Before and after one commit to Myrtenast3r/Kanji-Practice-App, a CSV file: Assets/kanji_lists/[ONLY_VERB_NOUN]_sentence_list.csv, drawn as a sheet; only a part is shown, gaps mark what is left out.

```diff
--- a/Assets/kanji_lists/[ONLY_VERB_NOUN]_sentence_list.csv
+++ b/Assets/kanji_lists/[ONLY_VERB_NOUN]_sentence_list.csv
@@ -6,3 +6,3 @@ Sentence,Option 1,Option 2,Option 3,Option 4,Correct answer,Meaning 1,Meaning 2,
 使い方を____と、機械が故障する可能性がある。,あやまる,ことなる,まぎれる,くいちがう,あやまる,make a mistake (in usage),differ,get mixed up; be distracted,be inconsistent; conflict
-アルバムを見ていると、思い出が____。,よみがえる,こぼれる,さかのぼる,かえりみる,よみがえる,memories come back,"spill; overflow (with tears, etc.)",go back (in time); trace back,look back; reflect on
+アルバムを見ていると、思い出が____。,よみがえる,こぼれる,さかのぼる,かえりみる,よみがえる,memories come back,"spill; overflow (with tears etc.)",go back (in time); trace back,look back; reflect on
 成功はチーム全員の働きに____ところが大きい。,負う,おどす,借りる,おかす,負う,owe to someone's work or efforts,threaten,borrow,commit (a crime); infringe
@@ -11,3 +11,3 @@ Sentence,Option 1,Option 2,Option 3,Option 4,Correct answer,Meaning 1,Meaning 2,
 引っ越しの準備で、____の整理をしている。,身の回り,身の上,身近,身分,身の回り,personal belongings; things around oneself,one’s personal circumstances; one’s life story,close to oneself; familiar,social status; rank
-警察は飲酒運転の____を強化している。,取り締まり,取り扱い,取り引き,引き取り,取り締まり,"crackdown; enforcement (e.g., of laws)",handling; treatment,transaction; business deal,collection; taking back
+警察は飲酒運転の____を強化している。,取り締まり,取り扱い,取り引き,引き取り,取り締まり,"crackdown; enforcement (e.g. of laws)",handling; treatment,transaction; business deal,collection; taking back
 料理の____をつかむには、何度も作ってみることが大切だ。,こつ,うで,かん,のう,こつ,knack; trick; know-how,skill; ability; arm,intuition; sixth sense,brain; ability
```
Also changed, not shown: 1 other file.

++++++++++

TASK BRIEF:
Write the material out again in full, leaving no line out.

ANSWER:
Before and after one commit to Myrtenast3r/Kanji-Practice-App, a CSV file: Assets/kanji_lists/[ONLY_VERB_NOUN]_sentence_list.csv, drawn as a sheet; only a part is shown, gaps mark what is left out.

```diff
--- a/Assets/kanji_lists/[ONLY_VERB_NOUN]_sentence_list.csv
+++ b/Assets/kanji_lists/[ONLY_VERB_NOUN]_sentence_list.csv
@@ -6,3 +6,3 @@ Sentence,Option 1,Option 2,Option 3,Option 4,Correct answer,Meaning 1,Meaning 2,
 使い方を____と、機械が故障する可能性がある。,あやまる,ことなる,まぎれる,くいちがう,あやまる,make a mistake (in usage),differ,get mixed up; be distracted,be inconsistent; conflict
-アルバムを見ていると、思い出が____。,よみがえる,こぼれる,さかのぼる,かえりみる,よみがえる,memories come back,"spill; overflow (with tears, etc.)",go back (in time); trace back,look back; reflect on
+アルバムを見ていると、思い出が____。,よみがえる,こぼれる,さかのぼる,かえりみる,よみがえる,memories come back,"spill; overflow (with tears etc.)",go back (in time); trace back,look back; reflect on
 成功はチーム全員の働きに____ところが大きい。,負う,おどす,借りる,おかす,負う,owe to someone's work or efforts,threaten,borrow,commit (a crime); infringe
@@ -11,3 +11,3 @@ Sentence,Option 1,Option 2,Option 3,Option 4,Correct answer,Meaning 1,Meaning 2,
 引っ越しの準備で、____の整理をしている。,身の回り,身の上,身近,身分,身の回り,personal belongings; things around oneself,one’s personal circumstances; one’s life story,close to oneself; familiar,social status; rank
-警察は飲酒運転の____を強化している。,取り締まり,取り扱い,取り引き,引き取り,取り締まり,"crackdown; enforcement (e.g., of laws)",handling; treatment,transaction; business deal,collection; taking back
+警察は飲酒運転の____を強化している。,取り締まり,取り扱い,取り引き,引き取り,取り締まり,"crackdown; enforcement (e.g. of laws)",handling; treatment,transaction; business deal,collection; taking back
 料理の____をつかむには、何度も作ってみることが大切だ。,こつ,うで,かん,のう,こつ,knack; trick; know-how,skill; ability; arm,intuition; sixth sense,brain; ability
```
Also changed, not shown: 1 other file.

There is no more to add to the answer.